When the National Symphony contacted me to compose a fanfare as part of their Hechinger series of 25 fanfares, I was immediately intrigued. While the scope was limited to a duration of two minutes and a small subgroup, it sounded like a fun project. As I thought about these criteria, I was drawn to the idea of two trumpets and two snare drums, arranged in antiphonal fashion, with 1 of each paired on opposite sides of the stage. I also decided to make the most of the two-minute limit, by packing the parts with a wonderful spill of notes! And, unusually, I decided to compose the piece in a pair of days. People often ask how long it takes to compose a piece, and I can never give an exact answer. It takes as long as it takes, thoughof course there are times when the practicalities of deadlines impose a particular limit.
Hearing the Call was inspired by the music of call and response heard in many settings, ranging from religious to jazz. The music is tossed back and forth, with partners forming, shifting and rejoining one another. The antiphonal pairings are central, though I played with alternate pairings as well, including a duet for the two drums. The music is dynamic and fast-paced, and at the rehearsals I was asked by one of the trumpeters to perform some of the rhythms! Having studied solfège with the famed and intimidating Madame Longy during my graduate studies at Juilliard, I was not in the least put out by this, and our rehearsal ended with a terrific run-through.
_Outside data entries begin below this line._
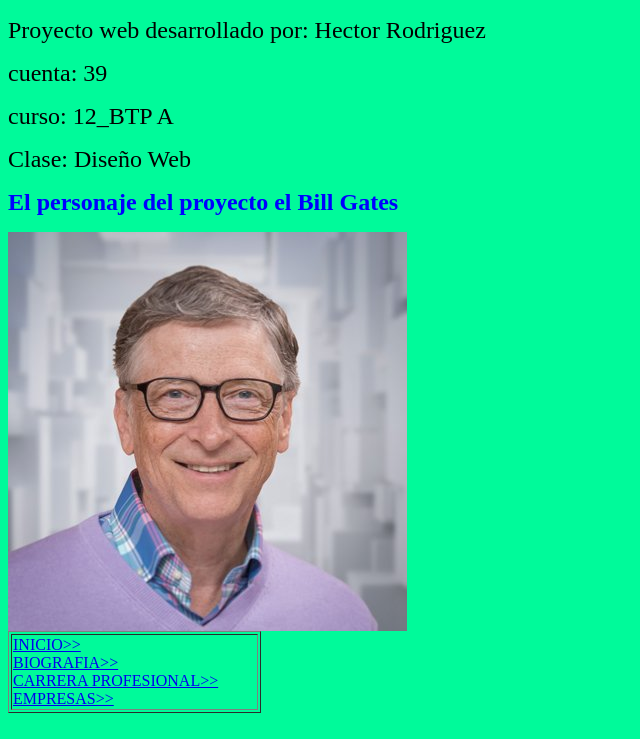
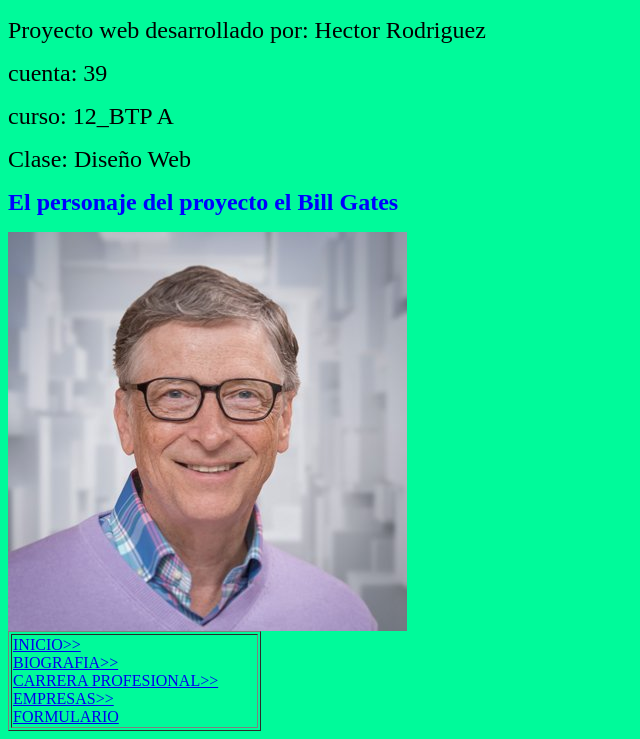
Before and after one commit to hectorrodriguez07/pagina1, a plain HTML site: page index.html in a window 1280 px wide. Shown: the part 562-1301 px from the top of the page, without its empty margins (0-640 px from the left). Drawn offline with Linux system fonts and the light colour scheme.

Commit message:
actualizacion12

```diff
--- a/index.html
+++ b/index.html
@@ -24,6 +24,8 @@
                 <a href="https://hectorrodriguez07.github.io/pagina2/">BIOGRAFIA>></a> <br>
                 <a href="https://hectorrodriguez07.github.io/pagina3/">CARRERA PROFESIONAL>></a> <br>
                 <a href="https://hectorrodriguez07.github.io/pagina4/">EMPRESAS>></a> <br>
+                <a href="https://hectorrodriguez07.github.io/pagina_5/ "> FORMULARIO</a><br>
+
             </td>
         </tr>
     </table>
```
The premiere, on a program featuring Hearing the Call as an opener for an all-Beethoven program, went wonderfully. It did, of course, remind me of how typically orchestras stick one toe into the contemporary and immediately withdraw to their traditional comfort zones! The piece has since between recorded by St. Mary’s Brass. Fanfare called it “smartly, crisply scored for two trumpets and two snare drums…the perfect ceremonial attention-getter.”